Given records section start

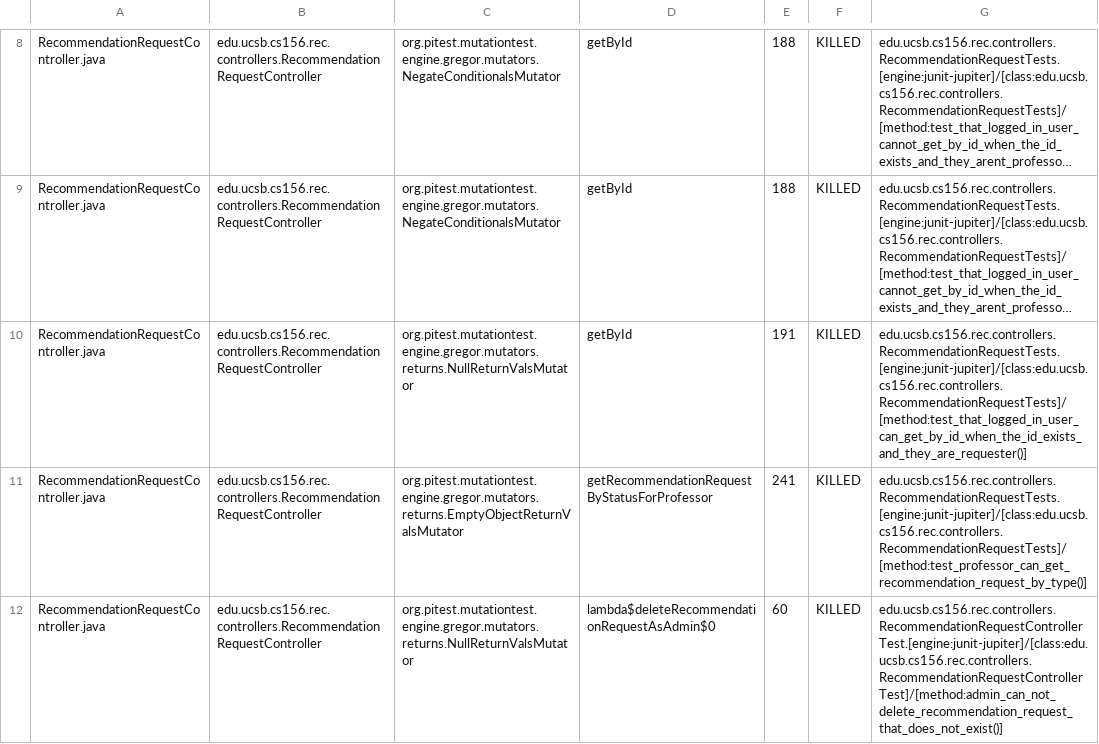
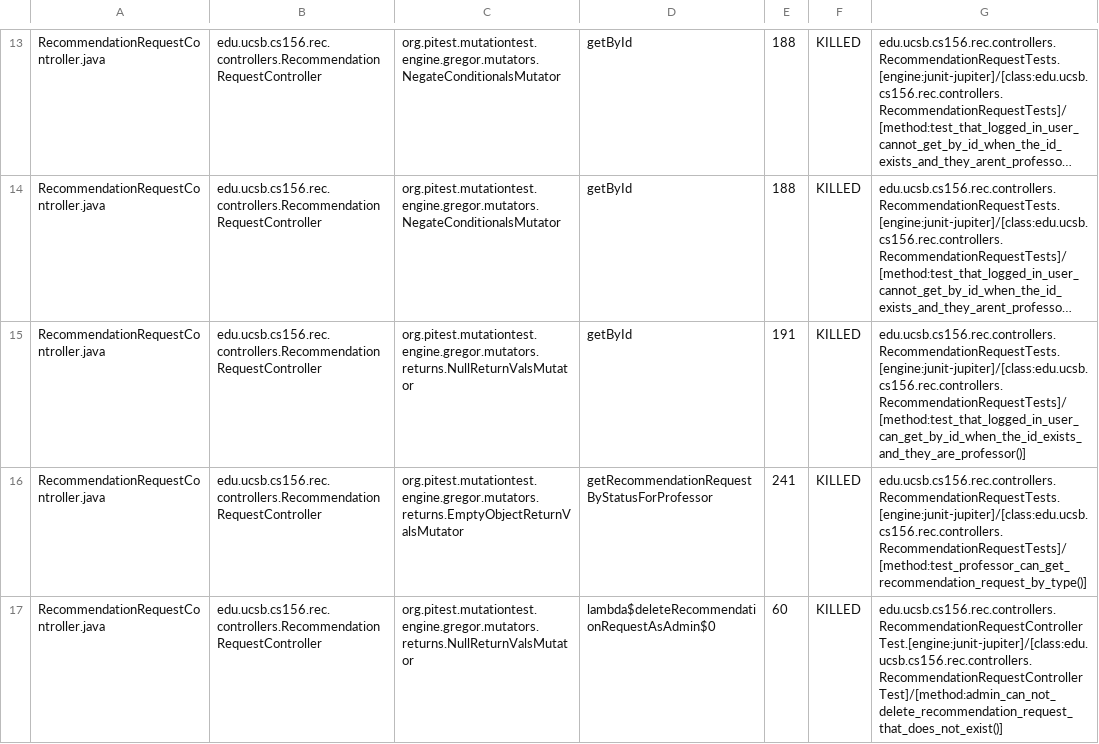
Before and after one commit to ucsb-cs156-s25/proj-rec-s25-13, a CSV file: prs/46/pitest/mutations.csv, drawn as a sheet; only a part is shown, gaps mark what is left out; long unchanged cells end in …; addresses are those after the commit; the diff covers the shown part only; the diff names each change by its address in the sheet, - before the commit and + after, or states it on an @@ line.

Commit message:
Deploying to gh-pages from @ ucsb-cs156-s25/proj-rec-s25-13@d29a65f9865ff28875813ff5f70d40b108b807b5 🚀

```diff
--- a/prs/46/pitest/mutations.csv
+++ b/prs/46/pitest/mutations.csv
-G15: edu.ucsb.cs156.rec.controllers.RecommendationRequestTests.[engine:junit-jupiter]/[class:edu.ucsb.cs156.rec.controllers.RecommendationRequestTests]/[method:test_that_logged_in_user_can_get_by_id_when_the_id_exists_and_they_are_requester()]
+G15: edu.ucsb.cs156.rec.controllers.RecommendationRequestTests.[engine:junit-jupiter]/[class:edu.ucsb.cs156.rec.controllers.RecommendationRequestTests]/[method:test_that_logged_in_user_can_get_by_id_when_the_id_exists_and_they_are_professor()]
```
Also changed, not shown: 2 added rows, 2 removed rows, 22 moved rows and 7 edited cells elsewhere in this file, 11 other files.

Given records section end

What you should do ::
Output each record exactly as it appears, but not the pictures.

Written solution ::
Before and after one commit to ucsb-cs156-s25/proj-rec-s25-13, a CSV file: prs/46/pitest/mutations.csv, drawn as a sheet; only a part is shown, gaps mark what is left out; long unchanged cells end in …; addresses are those after the commit; the diff covers the shown part only; the diff names each change by its address in the sheet, - before the commit and + after, or states it on an @@ line.

Commit message:
Deploying to gh-pages from @ ucsb-cs156-s25/proj-rec-s25-13@d29a65f9865ff28875813ff5f70d40b108b807b5 🚀

```diff
--- a/prs/46/pitest/mutations.csv
+++ b/prs/46/pitest/mutations.csv
-G15: edu.ucsb.cs156.rec.controllers.RecommendationRequestTests.[engine:junit-jupiter]/[class:edu.ucsb.cs156.rec.controllers.RecommendationRequestTests]/[method:test_that_logged_in_user_can_get_by_id_when_the_id_exists_and_they_are_requester()]
+G15: edu.ucsb.cs156.rec.controllers.RecommendationRequestTests.[engine:junit-jupiter]/[class:edu.ucsb.cs156.rec.controllers.RecommendationRequestTests]/[method:test_that_logged_in_user_can_get_by_id_when_the_id_exists_and_they_are_professor()]
```
Also changed, not shown: 2 added rows, 2 removed rows, 22 moved rows and 7 edited cells elsewhere in this file, 11 other files.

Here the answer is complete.